- [Task item]
Where does the string "height" appear in the records? Copy each line that holds it.

Before-and-after change data:
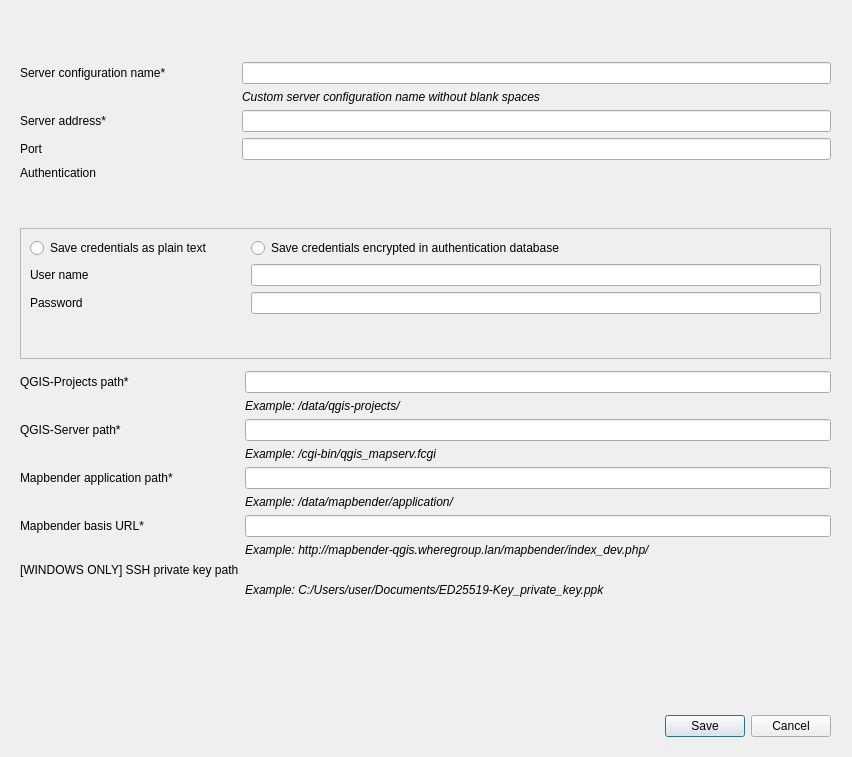
Qt form mapbender_plugin/dialogs/ui/server_config_dialog.ui (WhereGroup/QGIS2Mapbender) before a commit.
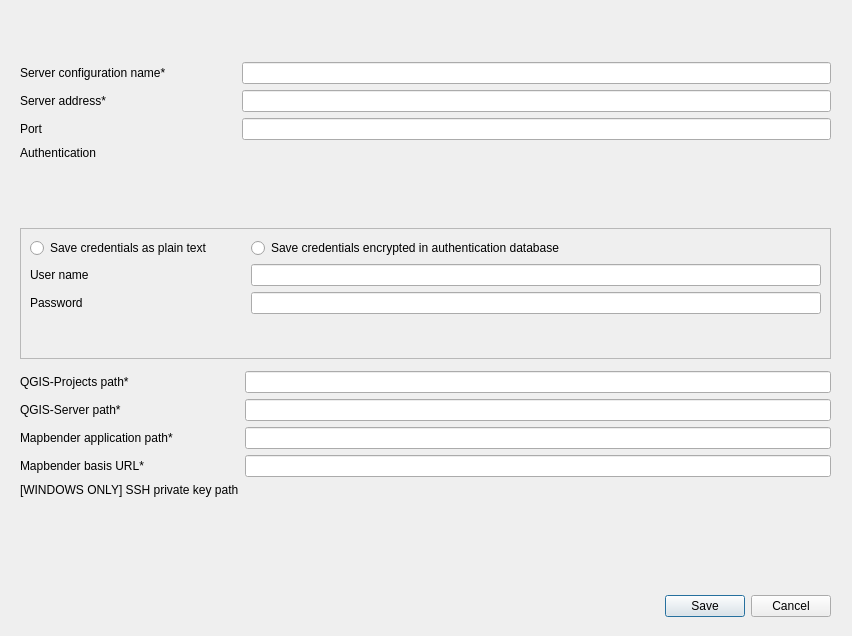
The same form after that commit. Icons and pictures are not drawn. Custom widgets are drawn as their Qt base class.

Commit message: remove Example labels from server config dialog and set tooltips

```diff
--- a/mapbender_plugin/dialogs/ui/server_config_dialog.ui
+++ b/mapbender_plugin/dialogs/ui/server_config_dialog.ui
@@ -7,7 +7,7 @@
     <x>0</x>
     <y>0</y>
     <width>852</width>
-    <height>757</height>
+    <height>636</height>
    </rect>
   </property>
   <property name="windowTitle">
@@ -42,7 +42,7 @@
       <property name="geometry">
        <rect>
         <x>610</x>
-        <y>700</y>
+        <y>580</y>
         <width>210</width>
         <height>30</height>
        </rect>
@@ -124,7 +124,7 @@
         <x>9</x>
         <y>51</y>
         <width>811</width>
-        <height>160</height>
+        <height>141</height>
        </rect>
       </property>
       <layout class="QFormLayout" name="formLayout_2">
@@ -138,39 +138,27 @@
        <item row="0" column="1">
         <widget class="QLineEdit" name="serverConfigNameLineEdit"/>
        </item>
-       <item row="1" column="1">
-        <widget class="QLabel" name="serviceNameExampleLabel">
-         <property name="font">
-          <font>
-           <italic>true</italic>
-          </font>
-         </property>
-         <property name="text">
-          <string>Custom server configuration name without blank spaces</string>
-         </property>
-        </widget>
-       </item>
-       <item row="2" column="0">
+       <item row="1" column="0">
         <widget class="QLabel" name="serverAddressLabel">
          <property name="text">
           <string>Server address*</string>
          </property>
         </widget>
        </item>
-       <item row="2" column="1">
+       <item row="1" column="1">
         <widget class="QLineEdit" name="serverAddressLineEdit"/>
        </item>
-       <item row="3" column="0">
+       <item row="2" column="0">
         <widget class="QLabel" name="portLabel">
          <property name="text">
           <string>Port</string>
          </property>
         </widget>
        </item>
-       <item row="3" column="1">
+       <item row="2" column="1">
         <widget class="QLineEdit" name="serverPortLineEdit"/>
        </item>
-       <item row="4" column="0">
+       <item row="3" column="0">
         <widget class="QLabel" name="label_2">
          <property name="text">
           <string>Authentication</string>
@@ -185,7 +173,7 @@
         <x>9</x>
         <y>360</y>
         <width>811</width>
-        <height>316</height>
+        <height>191</height>
        </rect>
       </property>
       <layout class="QFormLayout" name="formLayout">
@@ -199,110 +187,50 @@
        <item row="0" column="1">
         <widget class="QLineEdit" name="qgisProjectPathLineEdit"/>
        </item>
-       <item row="1" column="1">
-        <widget class="QLabel" name="qgisProjectPathExampleLabel">
-         <property name="font">
-          <font>
-           <italic>true</italic>
-          </font>
-         </property>
-         <property name="text">
-          <string>Example: /data/qgis-projects/</string>
-         </property>
-        </widget>
-       </item>
-       <item row="2" column="0">
+       <item row="1" column="0">
         <widget class="QLabel" name="qgisServerPathLabel">
          <property name="text">
           <string>QGIS-Server path*</string>
          </property>
         </widget>
        </item>
-       <item row="2" column="1">
+       <item row="1" column="1">
         <widget class="QLineEdit" name="qgisServerPathLineEdit"/>
        </item>
-       <item row="3" column="1">
-        <widget class="QLabel" name="qgisServerPathExampleLabel">
-         <property name="font">
-          <font>
-           <italic>true</italic>
-          </font>
-         </property>
-         <property name="text">
-          <string>Example: /cgi-bin/qgis_mapserv.fcgi</string>
-         </property>
-        </widget>
-       </item>
-       <item row="4" column="0">
+       <item row="2" column="0">
         <widget class="QLabel" name="mbPathLabel">
          <property name="text">
           <string>Mapbender application path*</string>
          </property>
         </widget>
        </item>
-       <item row="4" column="1">
+       <item row="2" column="1">
         <widget class="QLineEdit" name="mbPathLineEdit"/>
        </item>
-       <item row="5" column="1">
-        <widget class="QLabel" name="mbPathExampleLabel">
-         <property name="font">
-          <font>
-           <italic>true</italic>
-          </font>
-         </property>
-         <property name="text">
-          <string>Example: /data/mapbender/application/</string>
-         </property>
-        </widget>
-       </item>
-       <item row="6" column="0">
+       <item row="3" column="0">
         <widget class="QLabel" name="mbBasisUrlLabel">
          <property name="text">
           <string>Mapbender basis URL*</string>
          </property>
         </widget>
        </item>
-       <item row="6" column="1">
+       <item row="3" column="1">
         <widget class="QLineEdit" name="mbBasisUrlLineEdit">
          <property name="inputMethodHints">
           <set>Qt::ImhUrlCharactersOnly</set>
          </property>
         </widget>
        </item>
-       <item row="7" column="1">
-        <widget class="QLabel" name="mbBasisUrlExampleLabel">
-         <property name="font">
-          <font>
-           <italic>true</italic>
-          </font>
-         </property>
-         <property name="text">
-          <string>Example: http://mapbender-qgis.wheregroup.lan/mapbender/index_dev.php/</string>
-         </property>
-        </widget>
-       </item>
-       <item row="8" column="0">
+       <item row="4" column="0">
         <widget class="QLabel" name="winPKPathLabel">
          <property name="text">
           <string>[WINDOWS ONLY] SSH private key path</string>
          </property>
         </widget>
        </item>
-       <item row="8" column="1">
+       <item row="4" column="1">
         <widget class="QgsFileWidget" name="winPKFileWidget"/>
        </item>
-       <item row="9" column="1">
-        <widget class="QLabel" name="winPKPathExampleLabel">
-         <property name="font">
-          <font>
-           <italic>true</italic>
-          </font>
-         </property>
-         <property name="text">
-          <string>Example: C:/Users/user/Documents/ED25519-Key_private_key.ppk</string>
-         </property>
-        </widget>
-       </item>
       </layout>
      </widget>
     </widget>
```
The commit also changes 1 other file.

- [Answer to this problem]
-    <height>757</height>
+    <height>636</height>
         <height>30</height>
-        <height>160</height>
+        <height>141</height>
-        <height>316</height>
+        <height>191</height>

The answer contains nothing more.